Fall of Man Within the Sistine Chapel Ceiling
In Michelangelo's Fall of Man from the Sistine ceiling (1508-12), a groundbreaking depiction of the temptation and expulsion from the Garden of Eden, the two events are united by an enormous tree whose limbs are partly formed by an enticing Satan on one side and an angry angel of justice on the other. This scene shows the evolution of Michelangelo's style as he worked on the ceiling. For the first time, the figures occupy the entire foreground and display the use of foreshortening, which was to become even more dominant in later scenes.

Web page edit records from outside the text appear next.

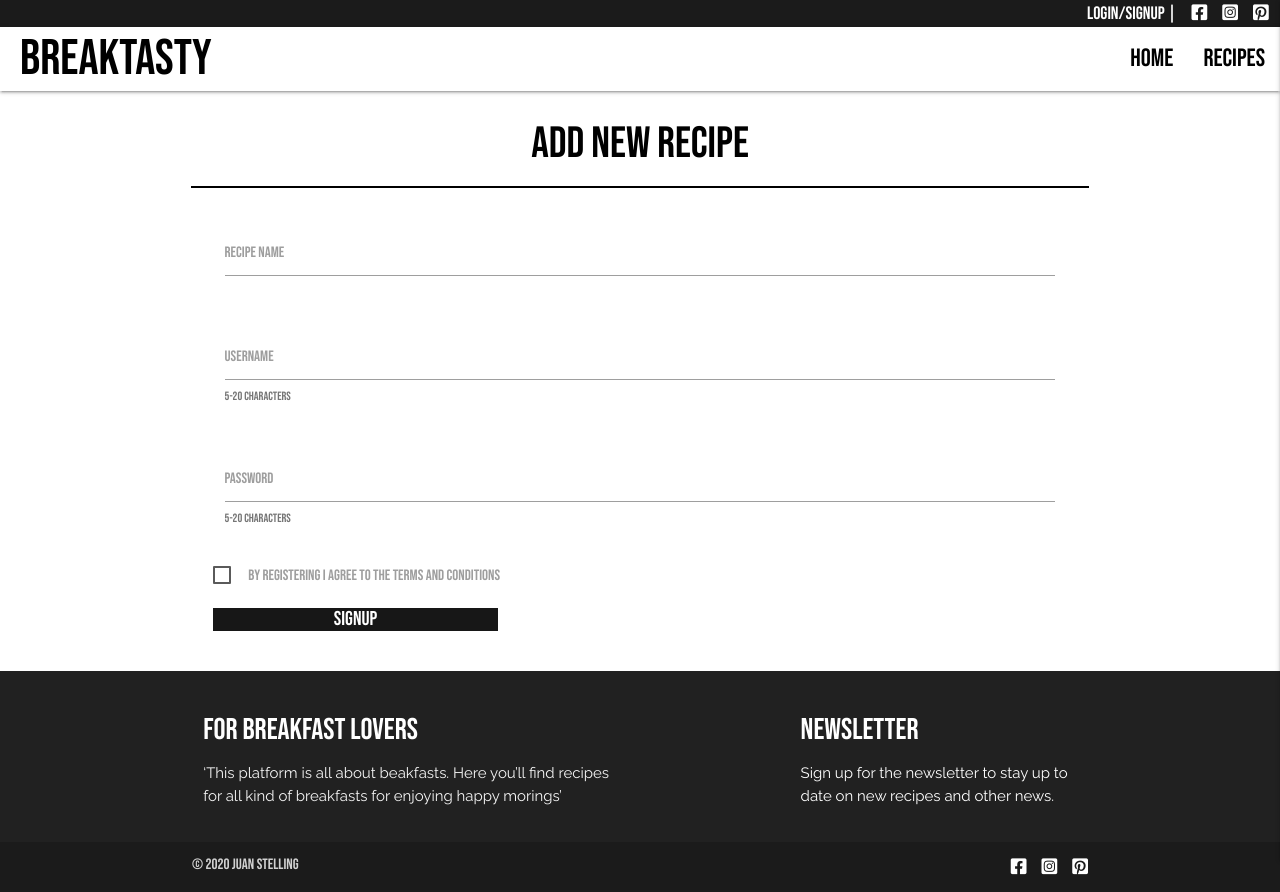
After one commit to juanstelling/MS3_breaktasty, a Flask app: page /add_recipe in a window 1280 px wide. The commit adds this page. Run offline with Flask 2, Linux system fonts and the light colour scheme; some libraries are stand-ins or nearby versions.

Commit message:
Create add_recipe template

```diff
--- a/app.py
+++ b/app.py
@@ -111,6 +111,12 @@ def get_recipes():
     return render_template("recipes.html", recipes=recipes)
 
 
+# --------- Add recipe --------- #
+@app.route("/add_recipe")
+def add_recipe():
+    return render_template("add_recipe.html")
+
+
 if __name__ == "__main__":
     app.run(host=os.environ.get("IP"),
             port=int(os.environ.get("PORT")),
--- /dev/null
+++ b/templates/add_recipe.html
@@ -0,0 +1,55 @@
+{% extends "base.html" %}
+{% block content %}
+
+    <!-- Title -->
+    <div class="row">
+        <h3 class="center-align">Add new recipe</h3>
+        <hr class="blackline">
+    </div>
+
+    <!-- All recipes -->
+    <div class="row">
+        <form class="col s12 m8 offset-m2" method="POST" action="">
+            <!-- Recipe name -->
+            <div class="row">
+                <div class="input-field col s12">
+                    <input id="email" name="email" type="email" class="validate" required>
+                    <label for="email">Recipe name</label>
+                </div>
+            </div>
+            <!-- Username -->
+            <div class="row">
+                <div class="input-field col s12">
+                    <input id="username" name="username" type="text" minlength="5" maxlength="20" pattern="^[a-zA-Z0-9]{5, 20}$" class="validate" required>
+                    <label for="username">username</label>
+                    <span class="helper-text" data-error="wrong" data-success="right">5-20 characters</span>
+                </div>
+            </div>
+            <!--Password -->
+            <div class="row">
+                <div class="input-field col s12">
+                    <input id="password" name="password" type="password" minlength="5" maxlength="20" pattern="^[a-zA-Z0-9]{5, 20}$" class="validate" required>
+                    <label for="password">Password</label>
+                    <span class="helper-text" data-error="wrong" data-success="right">5-20 characters</span>
+                </div>
+            </div>
+            <!-- Terms and conditions -->
+            <div class="row">
+                <label>
+                    <input type="checkbox" required/>
+                    <span>By registering I agree to the terms and conditions</span>
+                </label>
+            </div>
+            <!-- Submit button -->
+            <div class="row">
+                <button type="submit" class="col s4 custom-btn">Signup</button>
+            </div>
+        </form>
+    </div>
+
+
+
+
+
+
+{% endblock %}
--- a/templates/base.html
+++ b/templates/base.html
@@ -48,7 +48,7 @@
                         {% if session.user %}
                             <li><a href="{{ url_for('profile', username=session['user']) }}">Profile</a></li>
                             <li><a href="#">Favorites</a></li>
-                            <li><a href="#">Add new recipe</a></li>
+                            <li><a href="{{ url_for('add_recipe') }}">Add new recipe</a></li>
                         {% endif %}
                     </ul>
                 </div>
@@ -67,7 +67,7 @@
                 {% if session.user %}
                     <li><a href="{{ url_for('profile', username=session['user']) }}">Profile</a></li>
                     <li><a href="#">Favorites</a></li>
-                    <li><a href="#">Add new recipe</a></li>
+                    <li><a href="{{ url_for('add_recipe') }}">Add new recipe</a></li>
                 {% endif %}
             </ul>
         </header>
```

The next detail is of one of the sibyls, the Cumaean Sibyl, a work in which Michelangelo's growing fondness for large-scale figures is apparent.